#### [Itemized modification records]

####

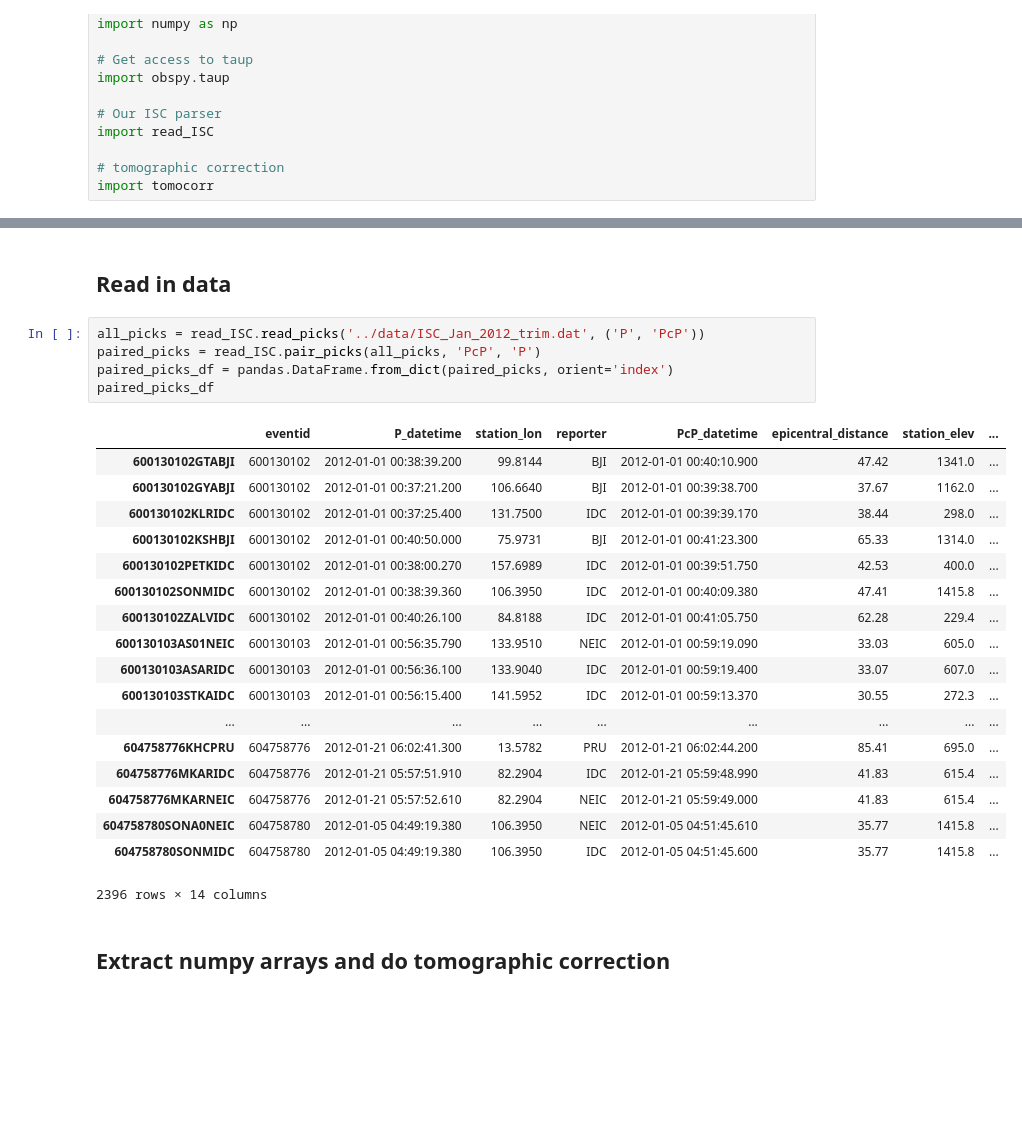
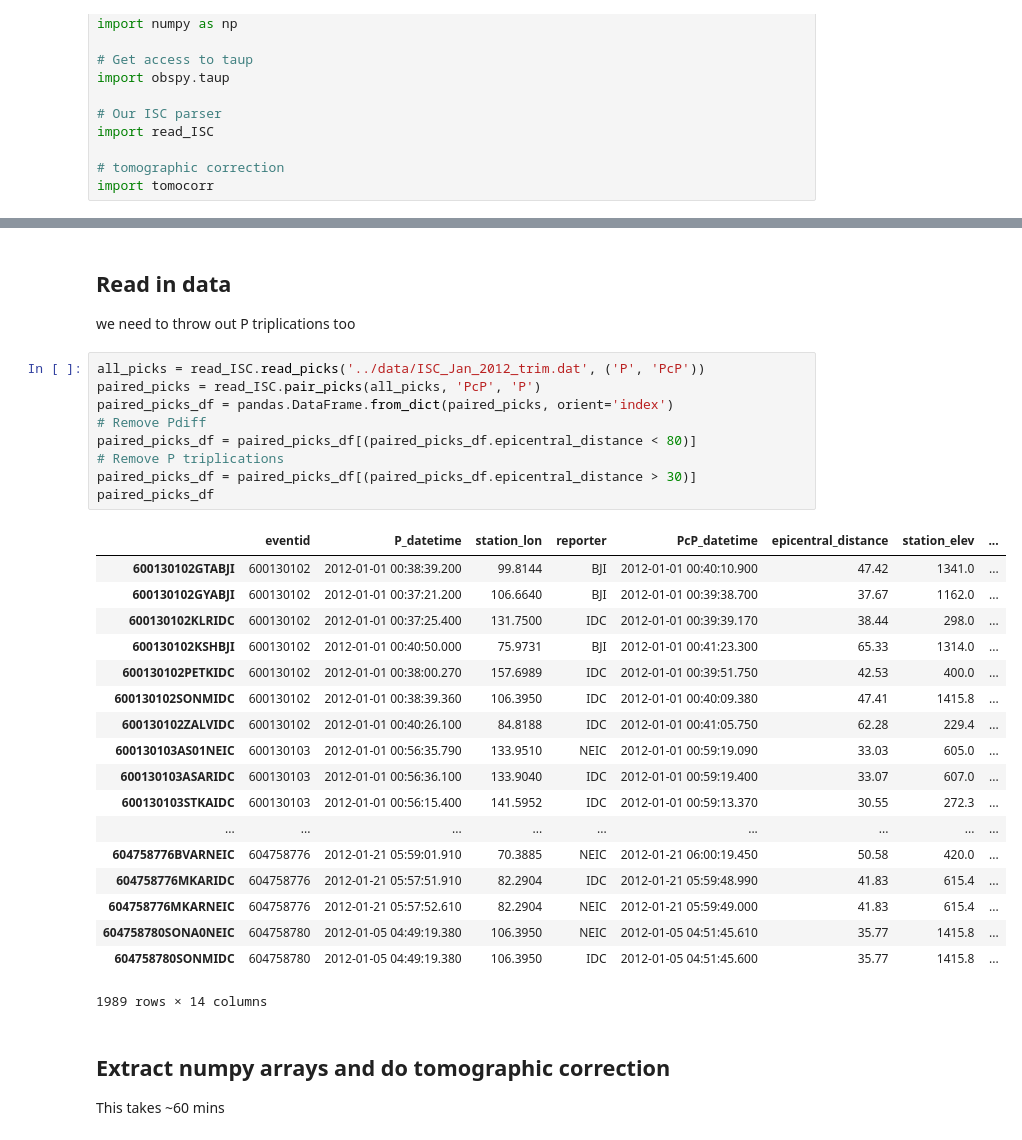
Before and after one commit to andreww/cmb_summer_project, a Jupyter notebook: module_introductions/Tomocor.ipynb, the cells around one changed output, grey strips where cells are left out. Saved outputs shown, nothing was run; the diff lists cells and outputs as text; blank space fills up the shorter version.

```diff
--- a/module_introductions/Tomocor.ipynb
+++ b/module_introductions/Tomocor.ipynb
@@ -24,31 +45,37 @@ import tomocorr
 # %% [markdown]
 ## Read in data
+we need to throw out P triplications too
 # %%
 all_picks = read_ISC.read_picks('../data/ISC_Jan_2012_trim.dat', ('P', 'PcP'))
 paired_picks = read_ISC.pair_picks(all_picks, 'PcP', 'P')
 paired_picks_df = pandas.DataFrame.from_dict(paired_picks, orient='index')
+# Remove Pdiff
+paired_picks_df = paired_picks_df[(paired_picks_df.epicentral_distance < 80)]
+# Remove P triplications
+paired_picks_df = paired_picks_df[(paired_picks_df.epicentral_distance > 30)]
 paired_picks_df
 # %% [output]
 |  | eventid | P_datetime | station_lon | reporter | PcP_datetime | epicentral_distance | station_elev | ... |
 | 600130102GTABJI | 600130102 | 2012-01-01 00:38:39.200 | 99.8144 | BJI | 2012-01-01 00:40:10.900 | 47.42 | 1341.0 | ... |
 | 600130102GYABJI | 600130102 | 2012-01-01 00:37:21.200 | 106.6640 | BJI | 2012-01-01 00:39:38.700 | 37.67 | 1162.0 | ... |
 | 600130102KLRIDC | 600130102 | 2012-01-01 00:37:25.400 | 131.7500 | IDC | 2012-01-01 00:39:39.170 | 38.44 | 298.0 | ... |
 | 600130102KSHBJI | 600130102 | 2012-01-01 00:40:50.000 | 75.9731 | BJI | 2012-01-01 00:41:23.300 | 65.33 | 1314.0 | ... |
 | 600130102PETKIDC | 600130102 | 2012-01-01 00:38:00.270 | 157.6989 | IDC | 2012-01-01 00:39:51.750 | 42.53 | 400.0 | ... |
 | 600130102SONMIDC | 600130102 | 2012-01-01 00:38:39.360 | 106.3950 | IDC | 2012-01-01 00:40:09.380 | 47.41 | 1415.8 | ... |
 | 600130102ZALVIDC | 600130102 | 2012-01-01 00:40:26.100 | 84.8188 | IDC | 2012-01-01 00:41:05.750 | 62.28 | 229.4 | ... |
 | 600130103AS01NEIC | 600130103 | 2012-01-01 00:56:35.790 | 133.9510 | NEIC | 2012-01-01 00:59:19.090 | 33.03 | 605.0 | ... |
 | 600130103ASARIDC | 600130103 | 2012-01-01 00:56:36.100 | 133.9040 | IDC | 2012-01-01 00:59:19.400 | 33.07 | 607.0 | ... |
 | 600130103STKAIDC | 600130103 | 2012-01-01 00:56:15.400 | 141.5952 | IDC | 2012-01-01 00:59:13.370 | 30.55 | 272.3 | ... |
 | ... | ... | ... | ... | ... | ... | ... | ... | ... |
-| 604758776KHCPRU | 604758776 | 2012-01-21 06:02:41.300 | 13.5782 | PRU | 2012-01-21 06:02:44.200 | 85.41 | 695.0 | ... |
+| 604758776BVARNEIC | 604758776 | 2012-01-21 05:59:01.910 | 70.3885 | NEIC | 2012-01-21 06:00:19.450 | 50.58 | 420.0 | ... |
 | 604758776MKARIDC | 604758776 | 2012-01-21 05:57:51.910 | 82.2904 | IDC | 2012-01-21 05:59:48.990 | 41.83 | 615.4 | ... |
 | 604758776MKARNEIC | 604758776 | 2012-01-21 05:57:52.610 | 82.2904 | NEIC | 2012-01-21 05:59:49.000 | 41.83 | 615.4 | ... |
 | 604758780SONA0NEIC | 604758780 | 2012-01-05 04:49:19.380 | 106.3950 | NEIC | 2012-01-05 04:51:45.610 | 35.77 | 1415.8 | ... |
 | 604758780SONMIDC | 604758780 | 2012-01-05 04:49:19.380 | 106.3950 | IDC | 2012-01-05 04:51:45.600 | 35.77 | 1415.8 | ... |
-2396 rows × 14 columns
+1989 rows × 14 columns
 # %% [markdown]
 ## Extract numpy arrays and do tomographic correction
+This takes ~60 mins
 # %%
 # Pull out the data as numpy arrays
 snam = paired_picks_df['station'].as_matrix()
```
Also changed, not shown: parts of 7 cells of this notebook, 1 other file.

####

#### [WHAT TO DO]
Retype every entry word for word, but do not carry over the pictures.

#### [FINISHED TASK]
Before and after one commit to andreww/cmb_summer_project, a Jupyter notebook: module_introductions/Tomocor.ipynb, the cells around one changed output, grey strips where cells are left out. Saved outputs shown, nothing was run; the diff lists cells and outputs as text; blank space fills up the shorter version.

```diff
--- a/module_introductions/Tomocor.ipynb
+++ b/module_introductions/Tomocor.ipynb
@@ -24,31 +45,37 @@ import tomocorr
 # %% [markdown]
 ## Read in data
+we need to throw out P triplications too
 # %%
 all_picks = read_ISC.read_picks('../data/ISC_Jan_2012_trim.dat', ('P', 'PcP'))
 paired_picks = read_ISC.pair_picks(all_picks, 'PcP', 'P')
 paired_picks_df = pandas.DataFrame.from_dict(paired_picks, orient='index')
+# Remove Pdiff
+paired_picks_df = paired_picks_df[(paired_picks_df.epicentral_distance < 80)]
+# Remove P triplications
+paired_picks_df = paired_picks_df[(paired_picks_df.epicentral_distance > 30)]
 paired_picks_df
 # %% [output]
 |  | eventid | P_datetime | station_lon | reporter | PcP_datetime | epicentral_distance | station_elev | ... |
 | 600130102GTABJI | 600130102 | 2012-01-01 00:38:39.200 | 99.8144 | BJI | 2012-01-01 00:40:10.900 | 47.42 | 1341.0 | ... |
 | 600130102GYABJI | 600130102 | 2012-01-01 00:37:21.200 | 106.6640 | BJI | 2012-01-01 00:39:38.700 | 37.67 | 1162.0 | ... |
 | 600130102KLRIDC | 600130102 | 2012-01-01 00:37:25.400 | 131.7500 | IDC | 2012-01-01 00:39:39.170 | 38.44 | 298.0 | ... |
 | 600130102KSHBJI | 600130102 | 2012-01-01 00:40:50.000 | 75.9731 | BJI | 2012-01-01 00:41:23.300 | 65.33 | 1314.0 | ... |
 | 600130102PETKIDC | 600130102 | 2012-01-01 00:38:00.270 | 157.6989 | IDC | 2012-01-01 00:39:51.750 | 42.53 | 400.0 | ... |
 | 600130102SONMIDC | 600130102 | 2012-01-01 00:38:39.360 | 106.3950 | IDC | 2012-01-01 00:40:09.380 | 47.41 | 1415.8 | ... |
 | 600130102ZALVIDC | 600130102 | 2012-01-01 00:40:26.100 | 84.8188 | IDC | 2012-01-01 00:41:05.750 | 62.28 | 229.4 | ... |
 | 600130103AS01NEIC | 600130103 | 2012-01-01 00:56:35.790 | 133.9510 | NEIC | 2012-01-01 00:59:19.090 | 33.03 | 605.0 | ... |
 | 600130103ASARIDC | 600130103 | 2012-01-01 00:56:36.100 | 133.9040 | IDC | 2012-01-01 00:59:19.400 | 33.07 | 607.0 | ... |
 | 600130103STKAIDC | 600130103 | 2012-01-01 00:56:15.400 | 141.5952 | IDC | 2012-01-01 00:59:13.370 | 30.55 | 272.3 | ... |
 | ... | ... | ... | ... | ... | ... | ... | ... | ... |
-| 604758776KHCPRU | 604758776 | 2012-01-21 06:02:41.300 | 13.5782 | PRU | 2012-01-21 06:02:44.200 | 85.41 | 695.0 | ... |
+| 604758776BVARNEIC | 604758776 | 2012-01-21 05:59:01.910 | 70.3885 | NEIC | 2012-01-21 06:00:19.450 | 50.58 | 420.0 | ... |
 | 604758776MKARIDC | 604758776 | 2012-01-21 05:57:51.910 | 82.2904 | IDC | 2012-01-21 05:59:48.990 | 41.83 | 615.4 | ... |
 | 604758776MKARNEIC | 604758776 | 2012-01-21 05:57:52.610 | 82.2904 | NEIC | 2012-01-21 05:59:49.000 | 41.83 | 615.4 | ... |
 | 604758780SONA0NEIC | 604758780 | 2012-01-05 04:49:19.380 | 106.3950 | NEIC | 2012-01-05 04:51:45.610 | 35.77 | 1415.8 | ... |
 | 604758780SONMIDC | 604758780 | 2012-01-05 04:49:19.380 | 106.3950 | IDC | 2012-01-05 04:51:45.600 | 35.77 | 1415.8 | ... |
-2396 rows × 14 columns
+1989 rows × 14 columns
 # %% [markdown]
 ## Extract numpy arrays and do tomographic correction
+This takes ~60 mins
 # %%
 # Pull out the data as numpy arrays
 snam = paired_picks_df['station'].as_matrix()
```
Also changed, not shown: parts of 7 cells of this notebook, 1 other file.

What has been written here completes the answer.